I’ve mentioned Mike Sparkes in this blog before. He was my first sales boss, my business partner, my mentor and my friend and he taught me pretty much all I needed to know to get started in sales. Well this is another one of his little gems.
Imagine this. I’m negotiating with my first real freelancer and a client I’ve just won all by myself. The objective is to find a pay rate the freelancer is happy with; a margin that we are happy with and a charge out rate that the client is happy with.
Rule #1: always anticipate each possible scenario in the negotiation and have a clear response for each one.
Mike sat down with me and we did this. He asked questions that made me explore the possible things both the client and the freelancer might say and then decide how I would respond in each case. Ready to go then!
Rule #2: if something comes up you haven’t planned for, especially if it involves money, ask for a “time out”.

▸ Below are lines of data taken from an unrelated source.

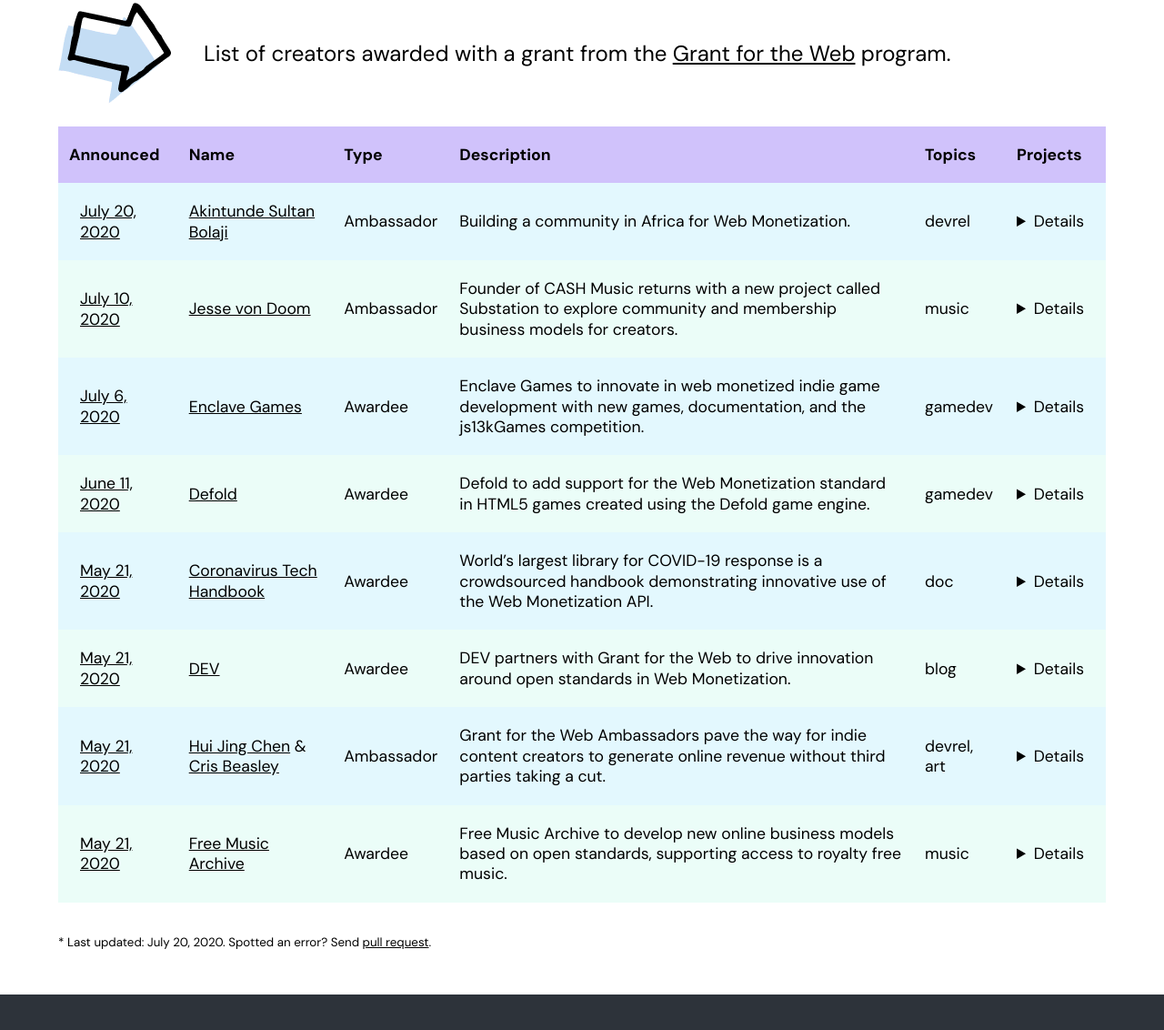
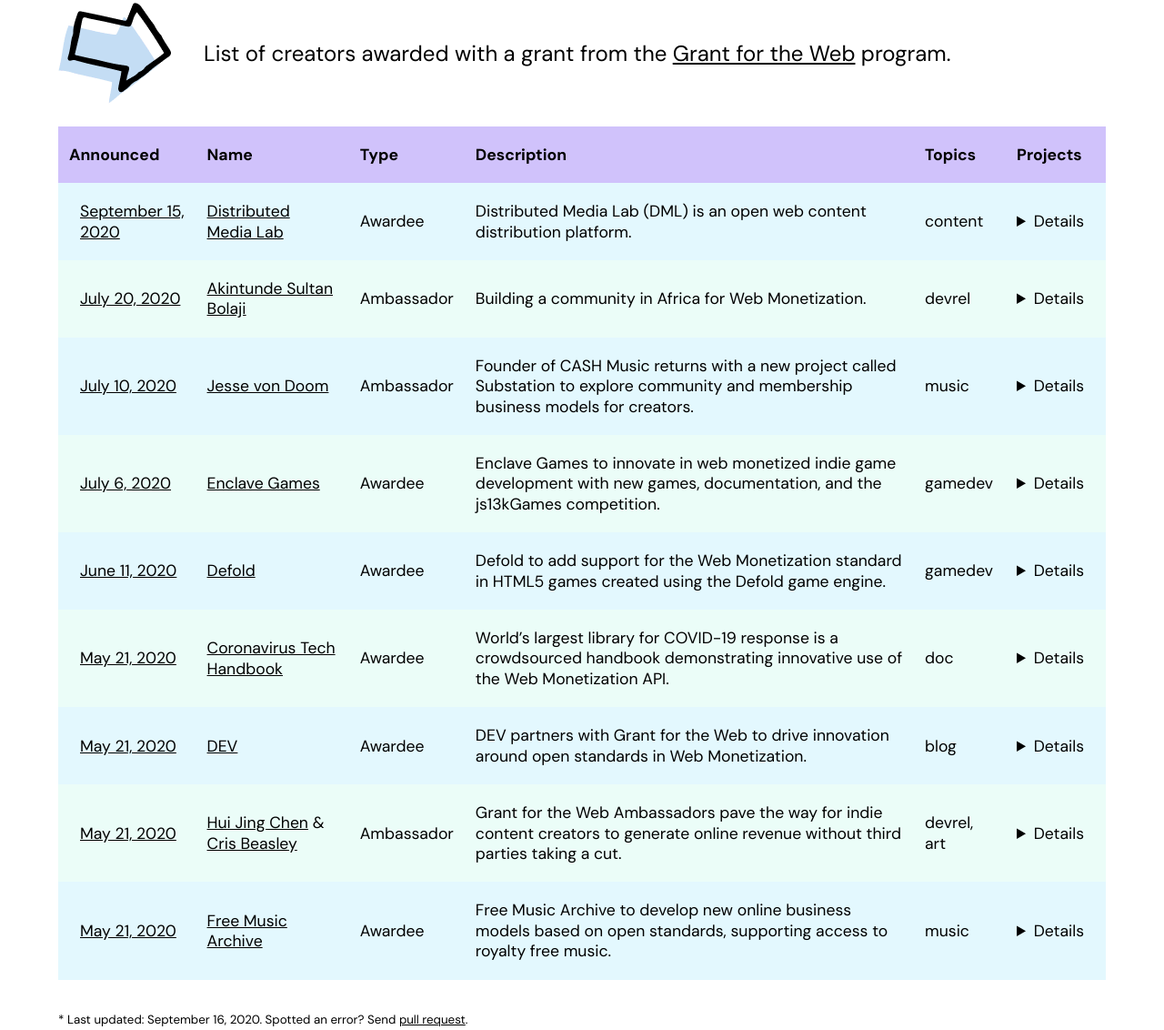
Before and after one commit to end3r/GrantForTheWeb-Awardees, a plain HTML site: page index.html in a window 1280 px wide. Shown: the part 468-1600 px from the top of the page at 91% size. Drawn offline with Linux system fonts and the light colour scheme.

Commit message:
Distributed Media Lab

```diff
--- a/index.html
+++ b/index.html
@@ -41,7 +41,23 @@
             </tr>
         </thead>
         <tbody>
-            <tr>
+            <tr id="distributedmedialab">
+                <td><a href="https://www.grantfortheweb.org/blog/dmlaward">September 15, 2020</a></td>
+                <td><a href="https://distributedmedialab.com/">Distributed Media Lab</a></td>
+                <td>Awardee</td>
+                <td>Distributed Media Lab (DML) is an open web content distribution platform.</td>
+                <td>content</td>
+                <td>
+                    <details>
+                        <summary>Details</summary>
+                        <ul>
+                            <li>New DML platform capabilities will harness Web Monetization and the AMP framework to power distributed reader revenue across a network of participating publishers. This decentralized approach will empower publishers to harness the natural scalability of the open web.</li>
+                            <li>With funding from Grant for the Web, DML is building on Web Monetization and the AMP framework with a goal to encourage broader industry adoption and development toward a more sustainable news publishing industry.</li>
+                        </ul>
+                    </details>
+                </td>
+            </tr>
+            <tr id="hacksultan">
                 <td><a href="https://www.grantfortheweb.org/blog/akintunde-sultan-bolaji">July 20, 2020</a></td>
                 <td><a href="https://devcareer.io/">Akintunde Sultan Bolaji</a></td>
                 <td>Ambassador</td>
@@ -58,7 +74,7 @@
                     </details>
                 </td>
             </tr>
-            <tr>
+            <tr id="jessevondoom">
                 <td><a href="https://www.grantfortheweb.org/blog/jesse-von-doom">July 10, 2020</a></td>
                 <td><a href="https://jessevondoom.glitch.me/">Jesse von Doom</a></td>
                 <td>Ambassador</td>
@@ -76,7 +92,7 @@
                     </details>
                 </td>
             </tr>
-            <tr>
+            <tr id="enclavegames">
                 <td><a href="https://www.grantfortheweb.org/blog/enclave-games">July 6, 2020</a></td>
                 <td><a href="https://enclavegames.com/">Enclave Games</a></td>
                 <td>Awardee</td>
@@ -94,7 +110,7 @@
                     </details>
                 </td>
             </tr>
-            <tr>
+            <tr id="defold">
                 <td><a href="https://www.grantfortheweb.org/blog/defold">June 11, 2020</a></td>
                 <td><a href="https://defold.com/">Defold</a></td>
                 <td>Awardee</td>
@@ -112,7 +128,7 @@
                     </details>
                 </td>
             </tr>
-            <tr>
+            <tr id="covidtechhandbook">
                 <td><a href="https://www.grantfortheweb.org/post/coronavirus-tech-handbook">May 21, 2020</a></td>
                 <td><a href="https://coronavirustechhandbook.com/">Coronavirus Tech Handbook</a></td>
                 <td>Awardee</td>
@@ -129,7 +145,7 @@
                     </details>
                 </td>
             </tr>
-            <tr>
+            <tr id="devto">
                 <td><a href="https://www.grantfortheweb.org/blog/dev">May 21, 2020</a></td>
                 <td><a href="https://dev.to/">DEV</a></td>
                 <td>Awardee</td>
@@ -147,7 +163,7 @@
                     </details>
                 </td>
             </tr>
-            <tr>
+            <tr id="hjchen crisbeasley">
                 <td><a href="https://www.grantfortheweb.org/blog/ambassadors-hj-chen-and-cris-beasley">May 21, 2020</a></td>
                 <td><a href="https://chenhuijing.com/">Hui Jing Chen</a> &amp; <a href="https://www.crisbeasley.com/">Cris Beasley</a></td>
                 <td>Ambassador</td>
@@ -163,7 +179,7 @@
                     </details>
                 </td>
             </tr>
-            <tr>
+            <tr id="freemusicarchive">
                 <td><a href="https://www.grantfortheweb.org/blog/free-music-archive">May 21, 2020</a></td>
                 <td><a href="https://freemusicarchive.org/">Free Music Archive</a></td>
                 <td>Awardee</td>
@@ -182,7 +198,7 @@
             </tr>
         </tbody>
     </table>
-    <small>* Last updated: July 20, 2020. Spotted an error? Send <a href="https://github.com/end3r/GrantForTheWeb-Awardees">pull request</a>.</small>
+    <small>* Last updated: September 16, 2020. Spotted an error? Send <a href="https://github.com/end3r/GrantForTheWeb-Awardees">pull request</a>.</small>
 </section>
 <footer>
     <p>Data taken from the <a href="https://www.grantfortheweb.org/blog">Grant for the Web blog</a>, compiled by <a href="https://end3r.com/">Andrzej Mazur</a>.</p>
```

Got a rate from the contractor; add our margin (plus a bit more) and present it to the client. Client says he wants to pay less (anticipated) so I suggest a figure which gives us our margin; client asks for a bit more off (anticipated) I suggest we keep the rate the same but take a reduced margin on any overtime worked (we know there’s going to be some). Client agrees.
Back to the contractor. Suggest he has to take a lower rate (ever hopeful); contractor counters by saying he has just been offered another role and he wants more money not less (totally unexpected). I ask him how much he wants and tell him he can have it (epic fail).

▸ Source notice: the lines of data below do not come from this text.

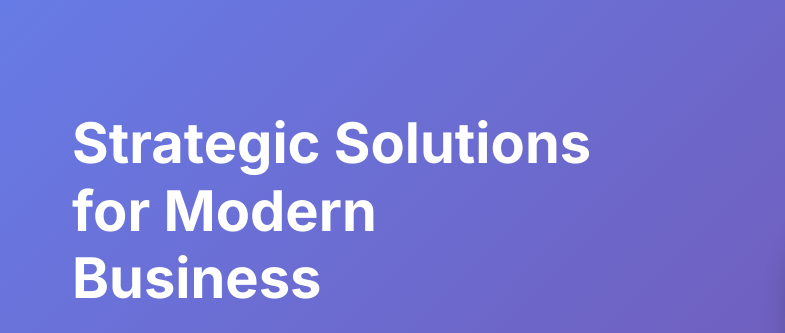
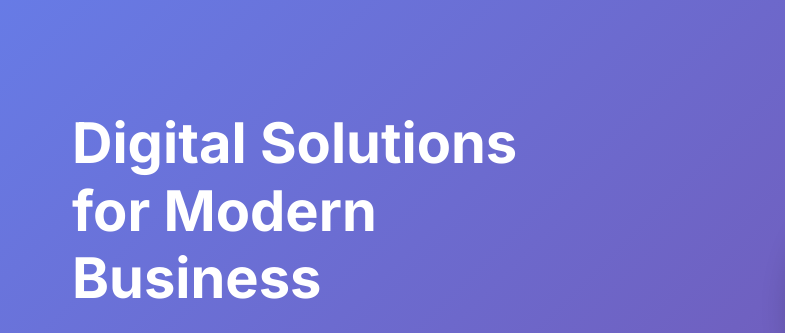
Before and after one commit to wellis321/digital-solutions, a plain HTML site: page index.html in a window 1280 px wide. Shown: the part 122-455 px from the top of the page, 0-785 px from the left. Drawn offline with Linux system fonts and the light colour scheme; grey boxes are pictures that could not be loaded.

```diff
--- a/index.html
+++ b/index.html
@@ -38,7 +38,7 @@
         <section id="home" class="hero">
             <div class="hero-container">
                 <div class="hero-content">
-                    <h1 class="hero-title">Strategic Solutions for Modern Business</h1>
+                    <h1 class="hero-title">Digital Solutions for Modern Business</h1>
                     <p class="hero-subtitle">Expert consultancy services to transform your organisation and drive sustainable growth</p>
                     <div class="hero-cta">
                         <a href="#contact" class="btn btn-primary">Get Started</a>
```
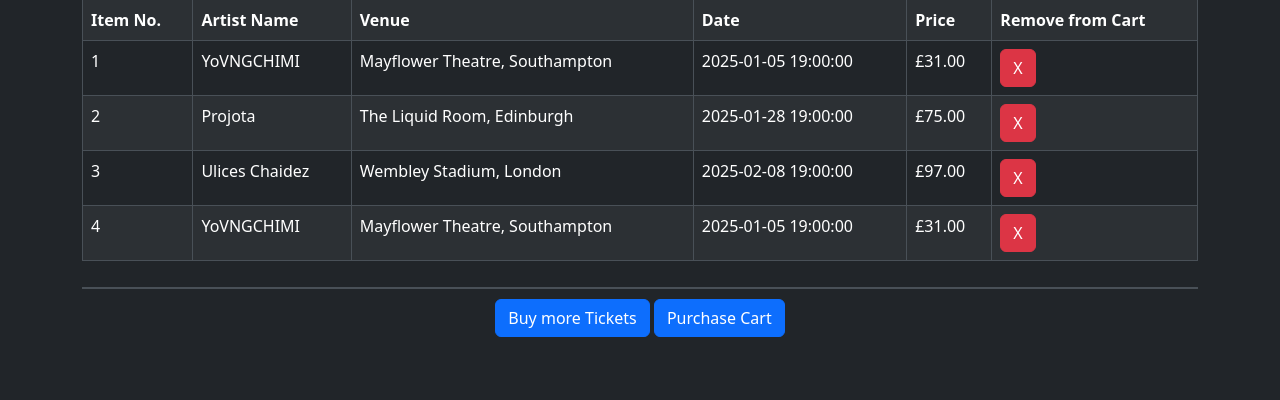
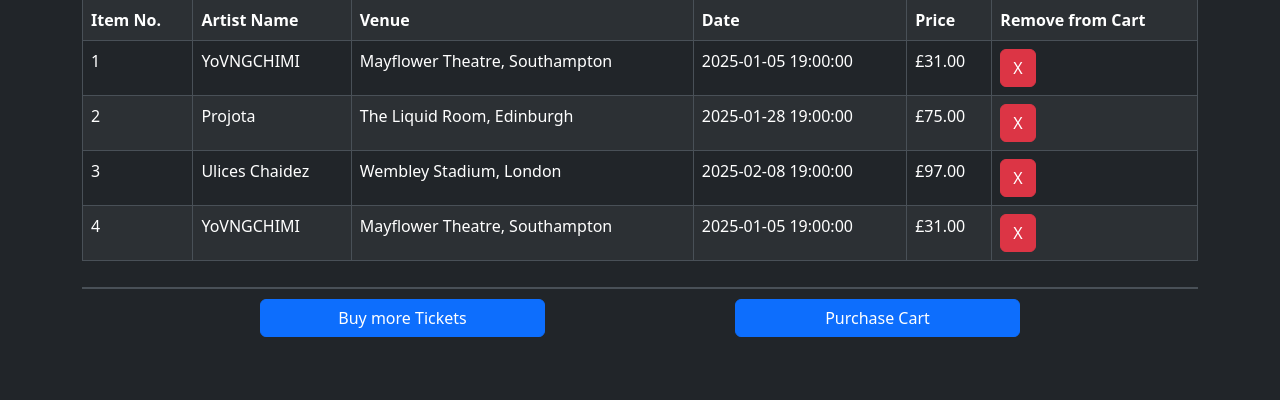
Before and after one commit to fstaig1/ticket-app, a Flask app: page /cart in a window 1280 px wide. Shown: the part 151-551 px from the top of the page. Run offline with Flask 3, Linux system fonts and the light colour scheme; a user stored in the database is signed in; some libraries are stand-ins or nearby versions.

Commit message:
added some spacing to the buttons on the cart page

```diff
--- a/website/templates/cart.html
+++ b/website/templates/cart.html
@@ -38,11 +38,14 @@
     <div style="height: 10px;"></div>
     <div class="border"></div>
     <div style="height: 10px;"></div>
-    <div class="text-center">
-        <button type="button" class="btn btn-primary" onclick="window.location.href=`{{ url_for('shop.browse') }}`;">Buy {% if cart %}more {% endif %}Tickets</button>
+    <div class="text-center row">
+        <div class="col"></div>
+        <button type="button" class="btn btn-primary col-3" onclick="window.location.href=`{{ url_for('shop.browse') }}`;">Buy {% if cart %}more {% endif %}Tickets</button>
         {% if cart %}
-        <button type="button" class="btn btn-primary">Purchase Cart</button>
+        <div class="col"></div>
+        <button type="button" class="btn btn-primary col-3">Purchase Cart</button>
         {% endif %}
+        <div class="col"></div>
     </div>
 </div>
 
```
Also changed, not shown: instance/ticket.db.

What I should have done was say I needed a few minutes and I would get back to him obviously better prepared. I didn’t and so Mike had to get the sales director’s permission to do this sub-standard deal. Egg on faces; mostly mine!
Rule #3: make sure all the details are nailed down before you give a firm “yes”.

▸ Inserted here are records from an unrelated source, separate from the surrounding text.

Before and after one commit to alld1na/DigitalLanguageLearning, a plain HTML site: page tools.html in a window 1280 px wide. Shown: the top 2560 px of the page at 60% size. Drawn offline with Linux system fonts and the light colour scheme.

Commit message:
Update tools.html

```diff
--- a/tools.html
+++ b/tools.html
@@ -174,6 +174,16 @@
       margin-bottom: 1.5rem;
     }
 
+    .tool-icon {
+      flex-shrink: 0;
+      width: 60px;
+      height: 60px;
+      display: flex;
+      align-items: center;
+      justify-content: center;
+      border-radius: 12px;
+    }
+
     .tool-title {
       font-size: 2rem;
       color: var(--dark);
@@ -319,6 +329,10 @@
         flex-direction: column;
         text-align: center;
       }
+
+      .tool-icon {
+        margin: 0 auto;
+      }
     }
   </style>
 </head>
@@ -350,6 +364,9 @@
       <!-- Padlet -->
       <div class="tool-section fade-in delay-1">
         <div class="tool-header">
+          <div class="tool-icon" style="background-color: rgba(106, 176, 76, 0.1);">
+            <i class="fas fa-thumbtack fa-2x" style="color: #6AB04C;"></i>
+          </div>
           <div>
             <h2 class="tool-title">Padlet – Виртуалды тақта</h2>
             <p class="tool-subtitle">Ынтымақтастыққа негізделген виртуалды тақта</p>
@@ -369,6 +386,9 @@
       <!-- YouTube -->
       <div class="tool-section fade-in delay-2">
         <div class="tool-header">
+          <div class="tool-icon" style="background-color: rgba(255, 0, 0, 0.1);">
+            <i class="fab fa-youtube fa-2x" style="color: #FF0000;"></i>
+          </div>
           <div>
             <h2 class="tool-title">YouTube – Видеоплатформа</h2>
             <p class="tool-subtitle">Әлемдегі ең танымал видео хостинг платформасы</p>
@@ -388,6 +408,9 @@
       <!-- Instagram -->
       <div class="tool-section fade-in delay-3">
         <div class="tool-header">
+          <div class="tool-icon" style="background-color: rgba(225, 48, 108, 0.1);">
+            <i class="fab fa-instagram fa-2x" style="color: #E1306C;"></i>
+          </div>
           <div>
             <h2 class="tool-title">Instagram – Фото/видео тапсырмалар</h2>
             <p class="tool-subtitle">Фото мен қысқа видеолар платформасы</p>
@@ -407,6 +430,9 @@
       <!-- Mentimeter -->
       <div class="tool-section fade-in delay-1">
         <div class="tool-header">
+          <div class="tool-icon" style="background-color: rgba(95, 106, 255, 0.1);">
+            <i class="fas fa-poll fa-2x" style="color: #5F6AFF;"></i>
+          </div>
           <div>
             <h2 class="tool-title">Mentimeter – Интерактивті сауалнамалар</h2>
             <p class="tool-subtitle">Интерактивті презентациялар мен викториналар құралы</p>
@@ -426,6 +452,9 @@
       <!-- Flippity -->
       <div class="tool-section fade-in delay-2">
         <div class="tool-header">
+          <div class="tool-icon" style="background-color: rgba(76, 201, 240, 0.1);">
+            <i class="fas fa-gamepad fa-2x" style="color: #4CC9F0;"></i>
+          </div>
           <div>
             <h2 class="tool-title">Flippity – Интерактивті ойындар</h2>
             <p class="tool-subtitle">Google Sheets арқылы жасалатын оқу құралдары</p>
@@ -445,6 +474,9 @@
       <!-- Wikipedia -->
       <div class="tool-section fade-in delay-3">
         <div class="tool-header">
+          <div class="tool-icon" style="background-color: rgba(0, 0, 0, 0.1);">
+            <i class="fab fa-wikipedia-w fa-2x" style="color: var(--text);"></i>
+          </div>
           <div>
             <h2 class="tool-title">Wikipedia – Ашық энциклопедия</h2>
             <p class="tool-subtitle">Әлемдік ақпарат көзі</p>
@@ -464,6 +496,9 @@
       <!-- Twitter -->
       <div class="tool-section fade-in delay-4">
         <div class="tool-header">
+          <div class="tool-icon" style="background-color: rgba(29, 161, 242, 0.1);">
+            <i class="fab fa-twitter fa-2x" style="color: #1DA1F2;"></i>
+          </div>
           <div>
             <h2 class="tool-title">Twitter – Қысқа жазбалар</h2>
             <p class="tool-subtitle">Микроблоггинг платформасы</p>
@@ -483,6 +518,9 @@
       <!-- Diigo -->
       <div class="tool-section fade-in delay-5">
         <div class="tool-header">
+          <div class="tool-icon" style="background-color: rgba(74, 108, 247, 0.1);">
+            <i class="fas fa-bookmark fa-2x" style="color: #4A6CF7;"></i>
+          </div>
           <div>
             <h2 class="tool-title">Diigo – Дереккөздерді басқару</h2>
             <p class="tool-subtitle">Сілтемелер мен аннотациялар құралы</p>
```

I suggested we go back to the client and try and get some more money. Mike said that was understandable and we might even get it but we’d made a deal and we had to stick to it. His belief was going back on deals was bad for your reputation and should be avoided.
My mistake was giving the client a firm “yes” before I’d closed the deal down with the freelancer. If I hadn’t done this I could have gone back for more money since the freelancer had changed the rules. Well you live and learn I suppose.
From that day onwards I have tried to follow these 3 simple rules and most of my howling negotiation cock-ups have arisen because I broke them.
Image courtesy of Vlado / FreeDigitalPhotos.net